The Concept

Over the past decades global perceptions and global problems have tremendously gained in importance. Depending on the point of view, a certain combination of - most often economic, technical and political - developments is often referred to as 'globalisation'. While this view certainly is not totally unfounded, we argue against the conventional wisdom of globalisation research that:

  • Globalisation processes are not limited to the period from 1960s to now; rather they can be discussed in terms of a longue duree including the past 400 years.
  • Globalisation cannot be reduced to economical processes and their social or political implications; rather it also involves strong cultural dimensions.
  • Globalisation cannot be analysed as a process of homogenisation within a universal narrative, rather it represents a variety of non-converging, and sometimes even disconnected, narratives.
  • Thus, the understanding of globalisation is depending on perspectives and interests.

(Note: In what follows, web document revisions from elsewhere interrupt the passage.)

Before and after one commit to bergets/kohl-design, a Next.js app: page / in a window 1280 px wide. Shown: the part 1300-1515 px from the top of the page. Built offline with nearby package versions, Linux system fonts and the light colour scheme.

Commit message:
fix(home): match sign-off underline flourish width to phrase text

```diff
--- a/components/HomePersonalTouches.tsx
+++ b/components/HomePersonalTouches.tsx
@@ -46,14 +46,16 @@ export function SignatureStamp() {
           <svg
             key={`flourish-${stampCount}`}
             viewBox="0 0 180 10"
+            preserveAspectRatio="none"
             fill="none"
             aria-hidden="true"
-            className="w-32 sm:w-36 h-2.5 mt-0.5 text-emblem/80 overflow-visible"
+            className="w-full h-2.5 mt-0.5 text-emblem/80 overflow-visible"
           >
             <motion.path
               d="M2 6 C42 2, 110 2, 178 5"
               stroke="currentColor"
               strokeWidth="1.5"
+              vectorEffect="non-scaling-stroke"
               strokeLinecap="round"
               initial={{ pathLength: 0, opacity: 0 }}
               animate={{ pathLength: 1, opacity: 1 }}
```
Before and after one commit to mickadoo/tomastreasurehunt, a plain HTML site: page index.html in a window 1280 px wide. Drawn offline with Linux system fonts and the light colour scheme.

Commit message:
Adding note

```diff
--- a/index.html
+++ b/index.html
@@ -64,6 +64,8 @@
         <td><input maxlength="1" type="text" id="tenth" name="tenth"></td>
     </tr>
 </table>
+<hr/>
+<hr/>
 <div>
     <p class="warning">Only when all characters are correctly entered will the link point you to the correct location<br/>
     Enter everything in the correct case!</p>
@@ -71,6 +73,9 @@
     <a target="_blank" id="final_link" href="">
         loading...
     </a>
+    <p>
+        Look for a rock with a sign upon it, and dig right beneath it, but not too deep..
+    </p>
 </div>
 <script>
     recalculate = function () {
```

  • The interpretation of globalisation, therefore, calls for a methodological approach which combines the historicity of globalisation, with different perspectives from so-called systematic disciplines from the social sciences and humanities as well as the specific perspectives of a wide range of area studies.